Sadly, the implication in your Editorial 'Broken promises' (Nature 452, 503; 2008), that good science depends on good ideas and not good intentions, is unlikely to make much difference to politicians anxious for public favour or to scientists anxious for money.
As you declared more than 15 years ago (Nature 360, 13; 1992), “the increasingly crass politicization of biomedical research looms as something of a menace, for it presupposes first that more money for more scientists is a way to medical salvation, and second that well-meaning groups of citizen-activists and professional lobbyists have a scientifically useful role in deciding where research money should be directed. There is, alas, inadequate evidence to support either proposition.” Technology can be bought, but science depends first on ideas and luck, to which the link is more imprecise.

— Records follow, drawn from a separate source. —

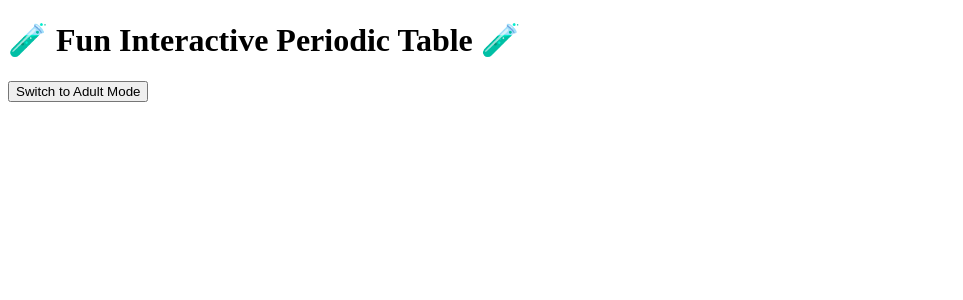
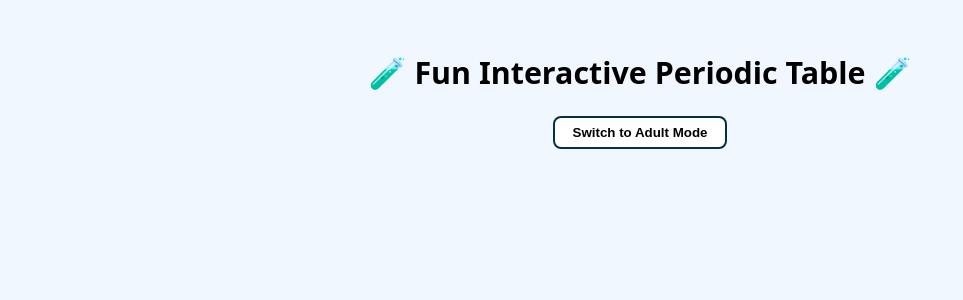
Before and after one commit to MEBANNED/fun-periodic-table, a Flask app: page / in a window 1280 px wide. Shown: the top 300 px of the page, without its empty margins (0-963 px from the left). Run offline with Flask 3, Linux system fonts and the light colour scheme.

Commit message:
Update style.css

```diff
--- a/static/style.css
+++ b/static/style.css
@@ -1,26 +1,121 @@
-<!DOCTYPE html>
-<html lang="en">
-<head>
-  <meta charset="UTF-8" />
-  <title>🧪 Fun Interactive Periodic Table 🧪</title>
-  <link rel="stylesheet" href="{{ url_for('static', filename='style.css') }}">
-</head>
-<body>
-  <h1>🧪 Fun Interactive Periodic Table 🧪</h1>
+/* ---------- color tokens -------------------------------------------- */
+:root{
+  --solid:#90be6d;
+  --liquid:#8ecae6;
+  --gas:#ffd93b;
+  --unknown:#adb5bd;
+  --border:#023047;
+  --popup-bg:#ffffff;
+}
 
-  <button id="toggle-mode">Switch to Adult Mode</button>
+/* ---------- basic layout -------------------------------------------- */
+body{
+  font-family:system-ui, sans-serif;
+  background:#f1f7ff;
+  text-align:center;
+  margin:0;
+  padding:2rem 1rem;
+}
+h1{margin-bottom:1.4rem;font-size:1.9rem}
 
-  <div id="periodic-table"></div>
+/* ---------- top mode-toggle button ---------------------------------- */
+#toggle-mode{
+  padding:0.45rem 1.1rem;
+  border:2px solid var(--border);
+  border-radius:8px;
+  background:#fff;
+  cursor:pointer;
+  font-weight:600;
+  margin-bottom:1.6rem;
+}
 
-  <div id="info-popup" style="display:none;">
-    <div id="popup-content">
-      <button id="close-popup">X</button>
-      <h2 id="element-name">Element</h2>
-      <p id="element-fact">Fact goes here</p>
-      <button onclick="toggleMode()">Switch Mode</button>
-    </div>
-  </div>
+/* ---------- periodic-table grid ------------------------------------ */
+#periodic-table{
+  display:grid;
+  grid-template-columns:repeat(18,70px);
+  gap:6px;
+  justify-content:center;
+  margin:0 auto 2rem;
+}
 
-  <script src="{{ url_for('static', filename='script.js') }}"></script>
-</body>
-</html>
+.element{
+  border:2px solid var(--border);
+  border-radius:8px;
+  padding:1rem 0;
+  color:#fff;
+  font-weight:700;
+  cursor:pointer;
+  transition:.15s;
+  text-align:center;
+}
+.element:hover{
+  transform:translateY(-4px);
+  filter:brightness(1.1);
+}
+
+/* ---------- popup modal -------------------------------------------- */
+#info-popup{
+  position:fixed;
+  inset:0;
+  display:none;                 /* shown via JS */
+  align-items:center;
+  justify-content:center;
+  backdrop-filter:blur(2px);
+  background:rgba(0,0,0,.35);
+  z-index:100;
+}
+
+#popup-content{
+  background:var(--popup-bg);
+  border:3px solid var(--border);
+  border-radius:16px;
+  box-shadow:0 12px 24px rgba(0,0,0,.25);
+  width:min(90%,340px);
+  padding:1.6rem 1.3rem 2rem;
+  position:relative;
+}
+
+#close-popup{
+  position:absolute;
+  top:6px;
+  right:10px;
+  font-size:1.4rem;
+  border:none;
+  background:none;
+  cursor:pointer;
+}
+
+/* ---------- Kid / Adult switch inside popup ------------------------ */
+.mode-switch{
+  margin-bottom:.8rem;
+}
+.mode-switch button{
+  margin:0 .3rem;
+  padding:.35rem .8rem;
+  border:1px solid var(--border);
+  border-radius:6px;
+  background:#fff;
+  cursor:pointer;
+}
+.mode-switch button.active{
+  background:#ffd93b;
+  color:#023047;
+  font-weight:700;
+}
+
+/* ---------- text inside popup -------------------------------------- */
+#element-name{
+  margin:.4rem 0 .2rem;
+  font-size:1.3rem;
+  font-weight:700;
+}
+#element-fact{
+  font-size:1.05rem;
+  margin-bottom:1rem;
+}
+
+/* ---------- color the grid cells by state -------------------------- */
+[element-state="solid"]  { background:var(--solid);  }
+[element-state="liquid"] { background:var(--liquid); }
+[element-state="gas"]    { background:var(--gas);    }
+[element-state="unknown"]{ background:var(--unknown);}
```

In that News & Views article, you give four examples where politics threatened to derail science. One of them — five years before the Clinton promise mentioned in the Editorial (it is fascinating just how many breakthroughs are promised “within a decade”) — was of the US National Institutes of Health and Food and Drug Administration trying to stop lobbyist-driven testing of an unproven AIDS vaccine.